> [Task details]
Please output the entries below exactly as they are.

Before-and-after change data
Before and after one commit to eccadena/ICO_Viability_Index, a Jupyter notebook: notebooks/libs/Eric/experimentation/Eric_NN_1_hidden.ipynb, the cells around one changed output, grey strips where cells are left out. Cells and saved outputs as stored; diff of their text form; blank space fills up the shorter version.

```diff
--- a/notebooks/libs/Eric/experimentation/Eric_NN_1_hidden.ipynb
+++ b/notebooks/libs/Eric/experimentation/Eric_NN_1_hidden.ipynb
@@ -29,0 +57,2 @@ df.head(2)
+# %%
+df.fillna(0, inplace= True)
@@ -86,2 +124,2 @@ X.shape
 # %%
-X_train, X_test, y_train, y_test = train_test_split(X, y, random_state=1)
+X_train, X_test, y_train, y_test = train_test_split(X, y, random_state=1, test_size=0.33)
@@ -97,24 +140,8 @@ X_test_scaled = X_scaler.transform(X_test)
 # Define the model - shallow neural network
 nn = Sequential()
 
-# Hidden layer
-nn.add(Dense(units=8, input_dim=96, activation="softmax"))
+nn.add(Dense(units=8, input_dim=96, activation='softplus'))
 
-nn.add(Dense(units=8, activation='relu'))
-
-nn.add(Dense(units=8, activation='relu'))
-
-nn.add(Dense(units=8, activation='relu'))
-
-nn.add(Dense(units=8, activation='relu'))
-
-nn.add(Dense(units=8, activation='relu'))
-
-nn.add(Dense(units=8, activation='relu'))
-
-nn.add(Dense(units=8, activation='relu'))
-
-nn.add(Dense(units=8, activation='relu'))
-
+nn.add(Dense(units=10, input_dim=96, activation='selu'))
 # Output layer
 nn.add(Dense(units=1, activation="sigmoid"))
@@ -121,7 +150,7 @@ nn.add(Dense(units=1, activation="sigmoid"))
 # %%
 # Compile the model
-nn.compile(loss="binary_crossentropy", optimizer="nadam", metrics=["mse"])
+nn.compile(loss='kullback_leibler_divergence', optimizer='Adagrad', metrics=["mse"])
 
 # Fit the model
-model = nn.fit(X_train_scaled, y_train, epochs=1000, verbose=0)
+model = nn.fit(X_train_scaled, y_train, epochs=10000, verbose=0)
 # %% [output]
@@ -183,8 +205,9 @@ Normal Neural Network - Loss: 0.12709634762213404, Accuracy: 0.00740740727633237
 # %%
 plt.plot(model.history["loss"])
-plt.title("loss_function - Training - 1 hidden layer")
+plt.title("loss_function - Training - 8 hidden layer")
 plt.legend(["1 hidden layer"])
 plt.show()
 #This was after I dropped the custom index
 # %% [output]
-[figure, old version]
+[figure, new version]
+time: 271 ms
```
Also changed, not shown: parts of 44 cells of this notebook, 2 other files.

> [Reply]
Before and after one commit to eccadena/ICO_Viability_Index, a Jupyter notebook: notebooks/libs/Eric/experimentation/Eric_NN_1_hidden.ipynb, the cells around one changed output, grey strips where cells are left out. Cells and saved outputs as stored; diff of their text form; blank space fills up the shorter version.

```diff
--- a/notebooks/libs/Eric/experimentation/Eric_NN_1_hidden.ipynb
+++ b/notebooks/libs/Eric/experimentation/Eric_NN_1_hidden.ipynb
@@ -29,0 +57,2 @@ df.head(2)
+# %%
+df.fillna(0, inplace= True)
@@ -86,2 +124,2 @@ X.shape
 # %%
-X_train, X_test, y_train, y_test = train_test_split(X, y, random_state=1)
+X_train, X_test, y_train, y_test = train_test_split(X, y, random_state=1, test_size=0.33)
@@ -97,24 +140,8 @@ X_test_scaled = X_scaler.transform(X_test)
 # Define the model - shallow neural network
 nn = Sequential()
 
-# Hidden layer
-nn.add(Dense(units=8, input_dim=96, activation="softmax"))
+nn.add(Dense(units=8, input_dim=96, activation='softplus'))
 
-nn.add(Dense(units=8, activation='relu'))
-
-nn.add(Dense(units=8, activation='relu'))
-
-nn.add(Dense(units=8, activation='relu'))
-
-nn.add(Dense(units=8, activation='relu'))
-
-nn.add(Dense(units=8, activation='relu'))
-
-nn.add(Dense(units=8, activation='relu'))
-
-nn.add(Dense(units=8, activation='relu'))
-
-nn.add(Dense(units=8, activation='relu'))
-
+nn.add(Dense(units=10, input_dim=96, activation='selu'))
 # Output layer
 nn.add(Dense(units=1, activation="sigmoid"))
@@ -121,7 +150,7 @@ nn.add(Dense(units=1, activation="sigmoid"))
 # %%
 # Compile the model
-nn.compile(loss="binary_crossentropy", optimizer="nadam", metrics=["mse"])
+nn.compile(loss='kullback_leibler_divergence', optimizer='Adagrad', metrics=["mse"])
 
 # Fit the model
-model = nn.fit(X_train_scaled, y_train, epochs=1000, verbose=0)
+model = nn.fit(X_train_scaled, y_train, epochs=10000, verbose=0)
 # %% [output]
@@ -183,8 +205,9 @@ Normal Neural Network - Loss: 0.12709634762213404, Accuracy: 0.00740740727633237
 # %%
 plt.plot(model.history["loss"])
-plt.title("loss_function - Training - 1 hidden layer")
+plt.title("loss_function - Training - 8 hidden layer")
 plt.legend(["1 hidden layer"])
 plt.show()
 #This was after I dropped the custom index
 # %% [output]
-[figure, old version]
+[figure, new version]
+time: 271 ms
```
Also changed, not shown: parts of 44 cells of this notebook, 2 other files.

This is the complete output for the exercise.